"The World Trade Center is in some ways an American symbol and in some ways a symbol of globalization," said Anderson. "There is an acute sentiment in the Middle East that links American hegemony and globalization. I don't think terrorists choose their symbols thoughtlessly. The attack on the World Trade Center was an attack on America, but it was also an attack on an international system."
Anderson's comments were made during a SIPA-sponsored forum, "After the Attack," which also included Gary Sick, acting director of the Middle East Institute, and Richard Bulliet, a history professor who is also part of the SIPA faculty.
The Bush Administration has focused on Saudi Arabian native Osama bin Laden, whose network may reach as many as 40 countries, as the prime suspect behind the attacks. But Sick and Bulliet cautioned against making hasty judgments about the source of the Sept. 11 tragedies.
"It is unlikely Osama bin Laden could have financed this from family money," said Bulliet, referring to bin Laden's inherited fortune. "This was a personnel and capital operation more than a materials operation. Unless he bought Microsoft stock at just the right time, he's not just relying on what he inherited."
"Normally, investigations into terrorist activity turn up some real surprises," said Sick, noting that the U.S. originally misidentified the culprits behind the 1988 bombing of Pan Am flight 103 over Lockerbie, Scotland. "There's a lot to be said for keeping an open mind. If we universally as a nation made up our mind that it was Osama bin Laden, we'd be closing our minds to a lot of other possibilities."

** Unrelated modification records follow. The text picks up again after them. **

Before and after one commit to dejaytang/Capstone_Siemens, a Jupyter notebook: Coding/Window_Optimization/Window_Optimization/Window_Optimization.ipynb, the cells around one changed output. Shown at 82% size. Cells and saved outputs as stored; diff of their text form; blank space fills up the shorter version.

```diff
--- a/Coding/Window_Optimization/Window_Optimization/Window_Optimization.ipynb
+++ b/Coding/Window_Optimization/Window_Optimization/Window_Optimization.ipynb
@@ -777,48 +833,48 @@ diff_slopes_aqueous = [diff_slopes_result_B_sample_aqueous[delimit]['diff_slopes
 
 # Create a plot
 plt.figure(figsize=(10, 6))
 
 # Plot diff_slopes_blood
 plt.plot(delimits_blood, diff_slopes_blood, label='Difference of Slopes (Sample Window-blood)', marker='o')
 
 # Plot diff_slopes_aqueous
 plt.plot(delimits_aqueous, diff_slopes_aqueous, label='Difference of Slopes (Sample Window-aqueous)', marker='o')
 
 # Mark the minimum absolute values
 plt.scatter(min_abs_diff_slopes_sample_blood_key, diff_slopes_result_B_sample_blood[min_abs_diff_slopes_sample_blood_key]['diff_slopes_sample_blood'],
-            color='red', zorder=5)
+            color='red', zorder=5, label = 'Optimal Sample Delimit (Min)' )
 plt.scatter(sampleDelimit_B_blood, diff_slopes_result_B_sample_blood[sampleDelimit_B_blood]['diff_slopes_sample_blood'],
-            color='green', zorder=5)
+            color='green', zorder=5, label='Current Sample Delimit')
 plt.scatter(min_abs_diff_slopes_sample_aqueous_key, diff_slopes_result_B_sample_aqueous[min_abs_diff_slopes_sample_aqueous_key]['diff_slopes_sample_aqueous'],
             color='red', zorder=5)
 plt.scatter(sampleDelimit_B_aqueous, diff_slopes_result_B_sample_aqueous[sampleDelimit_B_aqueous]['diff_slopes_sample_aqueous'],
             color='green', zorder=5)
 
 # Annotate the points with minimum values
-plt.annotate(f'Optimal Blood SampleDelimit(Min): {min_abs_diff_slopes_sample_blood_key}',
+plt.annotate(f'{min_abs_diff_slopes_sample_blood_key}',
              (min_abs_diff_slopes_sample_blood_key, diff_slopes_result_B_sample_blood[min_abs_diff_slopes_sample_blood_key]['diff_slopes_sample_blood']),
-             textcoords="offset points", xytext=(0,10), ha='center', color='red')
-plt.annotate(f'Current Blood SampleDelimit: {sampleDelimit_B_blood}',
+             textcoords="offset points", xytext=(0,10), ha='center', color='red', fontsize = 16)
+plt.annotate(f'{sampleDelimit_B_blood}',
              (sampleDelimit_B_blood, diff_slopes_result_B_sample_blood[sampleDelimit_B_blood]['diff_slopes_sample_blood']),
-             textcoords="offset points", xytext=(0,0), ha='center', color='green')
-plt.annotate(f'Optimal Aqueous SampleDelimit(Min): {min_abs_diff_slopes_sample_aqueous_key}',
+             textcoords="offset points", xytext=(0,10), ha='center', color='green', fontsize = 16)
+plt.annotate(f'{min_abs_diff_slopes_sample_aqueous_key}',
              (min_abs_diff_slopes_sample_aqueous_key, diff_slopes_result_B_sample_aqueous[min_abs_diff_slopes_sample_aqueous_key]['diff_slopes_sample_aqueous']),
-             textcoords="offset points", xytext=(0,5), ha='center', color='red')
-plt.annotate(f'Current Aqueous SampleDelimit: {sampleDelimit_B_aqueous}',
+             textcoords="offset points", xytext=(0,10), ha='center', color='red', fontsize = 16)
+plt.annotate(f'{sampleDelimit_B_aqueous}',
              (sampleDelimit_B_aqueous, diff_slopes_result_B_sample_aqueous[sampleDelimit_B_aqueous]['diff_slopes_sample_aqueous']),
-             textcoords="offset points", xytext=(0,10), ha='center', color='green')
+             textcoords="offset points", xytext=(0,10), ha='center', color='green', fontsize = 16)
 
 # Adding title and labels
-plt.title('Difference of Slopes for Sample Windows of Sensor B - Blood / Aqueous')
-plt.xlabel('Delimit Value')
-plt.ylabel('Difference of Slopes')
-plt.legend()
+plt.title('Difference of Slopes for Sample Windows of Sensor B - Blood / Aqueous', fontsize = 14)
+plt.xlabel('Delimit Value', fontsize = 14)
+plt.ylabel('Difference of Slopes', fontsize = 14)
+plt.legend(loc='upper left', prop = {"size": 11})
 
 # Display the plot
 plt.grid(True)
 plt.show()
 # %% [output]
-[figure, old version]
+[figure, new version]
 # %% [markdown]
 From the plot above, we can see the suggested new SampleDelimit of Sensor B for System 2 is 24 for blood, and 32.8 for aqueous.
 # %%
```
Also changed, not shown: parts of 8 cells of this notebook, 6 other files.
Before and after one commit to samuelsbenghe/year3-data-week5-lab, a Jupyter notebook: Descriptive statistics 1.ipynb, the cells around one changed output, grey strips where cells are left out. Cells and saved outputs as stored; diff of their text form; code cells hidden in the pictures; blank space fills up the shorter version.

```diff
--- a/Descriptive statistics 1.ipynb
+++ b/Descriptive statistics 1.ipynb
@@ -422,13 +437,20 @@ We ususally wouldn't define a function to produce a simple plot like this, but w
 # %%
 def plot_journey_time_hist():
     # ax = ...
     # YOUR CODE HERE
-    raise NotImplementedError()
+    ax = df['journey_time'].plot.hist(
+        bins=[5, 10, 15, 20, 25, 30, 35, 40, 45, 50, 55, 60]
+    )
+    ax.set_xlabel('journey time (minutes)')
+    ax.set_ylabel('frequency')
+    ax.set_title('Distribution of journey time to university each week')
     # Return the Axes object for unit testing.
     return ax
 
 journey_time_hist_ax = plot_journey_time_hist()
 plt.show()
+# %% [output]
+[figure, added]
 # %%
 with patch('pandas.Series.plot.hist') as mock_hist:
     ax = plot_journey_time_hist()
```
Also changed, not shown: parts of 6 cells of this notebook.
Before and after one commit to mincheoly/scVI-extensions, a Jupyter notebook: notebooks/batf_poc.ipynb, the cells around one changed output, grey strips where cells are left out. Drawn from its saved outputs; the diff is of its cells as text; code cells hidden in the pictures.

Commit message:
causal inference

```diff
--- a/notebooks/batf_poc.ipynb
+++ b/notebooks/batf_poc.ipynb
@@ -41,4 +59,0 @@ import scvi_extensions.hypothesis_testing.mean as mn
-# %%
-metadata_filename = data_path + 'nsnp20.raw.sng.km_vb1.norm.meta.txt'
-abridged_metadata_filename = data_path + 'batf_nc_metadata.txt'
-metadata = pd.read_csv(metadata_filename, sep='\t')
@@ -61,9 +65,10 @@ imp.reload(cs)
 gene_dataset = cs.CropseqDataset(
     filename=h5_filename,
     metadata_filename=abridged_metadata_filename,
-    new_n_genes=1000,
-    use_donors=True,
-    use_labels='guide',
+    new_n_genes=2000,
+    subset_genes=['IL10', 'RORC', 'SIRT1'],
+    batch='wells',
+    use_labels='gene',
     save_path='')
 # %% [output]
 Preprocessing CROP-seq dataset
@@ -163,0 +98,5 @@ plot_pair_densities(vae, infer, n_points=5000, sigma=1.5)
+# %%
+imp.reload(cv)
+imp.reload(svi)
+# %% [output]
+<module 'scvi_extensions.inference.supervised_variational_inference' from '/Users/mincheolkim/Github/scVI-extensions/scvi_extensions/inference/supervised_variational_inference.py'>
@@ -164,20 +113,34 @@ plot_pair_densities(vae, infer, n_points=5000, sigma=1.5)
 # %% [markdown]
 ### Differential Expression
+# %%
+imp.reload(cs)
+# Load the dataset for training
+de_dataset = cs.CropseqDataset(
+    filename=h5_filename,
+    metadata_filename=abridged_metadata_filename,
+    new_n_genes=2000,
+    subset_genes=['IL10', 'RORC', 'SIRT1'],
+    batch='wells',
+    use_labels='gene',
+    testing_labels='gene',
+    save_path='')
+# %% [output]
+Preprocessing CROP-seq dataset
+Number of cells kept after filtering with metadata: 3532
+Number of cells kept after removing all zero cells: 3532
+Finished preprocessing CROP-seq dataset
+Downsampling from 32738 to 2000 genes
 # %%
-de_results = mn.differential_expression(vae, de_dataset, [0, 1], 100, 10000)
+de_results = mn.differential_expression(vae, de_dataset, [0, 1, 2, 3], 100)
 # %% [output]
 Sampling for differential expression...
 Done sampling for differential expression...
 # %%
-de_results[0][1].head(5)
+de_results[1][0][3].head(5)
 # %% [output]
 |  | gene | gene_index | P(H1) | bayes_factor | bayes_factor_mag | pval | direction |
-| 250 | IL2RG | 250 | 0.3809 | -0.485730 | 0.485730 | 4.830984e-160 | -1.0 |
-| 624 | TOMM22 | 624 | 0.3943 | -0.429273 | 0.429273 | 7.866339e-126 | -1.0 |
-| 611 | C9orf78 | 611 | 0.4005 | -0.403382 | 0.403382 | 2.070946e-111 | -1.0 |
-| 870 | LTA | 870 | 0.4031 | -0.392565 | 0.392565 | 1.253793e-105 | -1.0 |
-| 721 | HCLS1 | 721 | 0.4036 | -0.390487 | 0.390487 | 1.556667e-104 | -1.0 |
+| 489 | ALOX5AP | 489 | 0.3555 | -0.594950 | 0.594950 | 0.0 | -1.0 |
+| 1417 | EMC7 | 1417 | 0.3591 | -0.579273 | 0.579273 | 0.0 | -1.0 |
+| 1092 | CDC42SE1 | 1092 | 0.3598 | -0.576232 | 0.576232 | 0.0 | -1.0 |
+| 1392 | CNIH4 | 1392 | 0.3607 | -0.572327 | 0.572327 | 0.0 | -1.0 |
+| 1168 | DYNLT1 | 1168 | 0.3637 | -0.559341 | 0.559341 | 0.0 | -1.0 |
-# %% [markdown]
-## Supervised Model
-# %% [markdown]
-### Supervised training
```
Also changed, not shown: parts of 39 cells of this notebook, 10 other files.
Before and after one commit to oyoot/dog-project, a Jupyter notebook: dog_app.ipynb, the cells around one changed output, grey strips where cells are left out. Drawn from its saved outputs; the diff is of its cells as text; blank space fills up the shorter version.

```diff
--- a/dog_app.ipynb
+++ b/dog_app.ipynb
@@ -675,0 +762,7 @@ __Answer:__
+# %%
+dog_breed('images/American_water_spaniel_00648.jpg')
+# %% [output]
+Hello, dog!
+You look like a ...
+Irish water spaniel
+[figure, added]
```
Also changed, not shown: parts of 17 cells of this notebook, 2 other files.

Sick also said the U.S. government must think rationally in responding to the attacks.
"We must not, in effect, do what the terrorists do and kill thousands of innocent civilians," said Sick, who served in the Carter administration during the Iran hostage crisis. "We need to define our targets carefully and not make things worse.
"It's important for people to press government to make sensible decisions," he added. "Having a clear sense of where we want to come out in this is important. And right now I don't think we have a sense of our long-term objectives."
Sick specifically spoke against using assassinations to achieve U.S. aims.
"Assassinations don't change the circumstances, there is no due process, you often get the wrong people and it often sparks new cycles of violence," he said. Bulliet offered different approaches the United States and other nations could take in tracking down those behind the attacks.
"We have to keep in mind war doesn't necessarily mean combat," he said. "In this instance, the interdiction of finances is as important as any military action. We also need to look at the institutional structure of the hijackers. Where did they go to school? We need to find the institutions that advocate this."
But Bulliet added that tracing the source of the Sept. 11 attacks will be an uphill battle.
"In terrorism, usually the aims are pretty clear and they are usually low cost in monetary terms," he said. "This is something quite different. Unless we get more intelligence, we're going to have a hard time trying to understand this."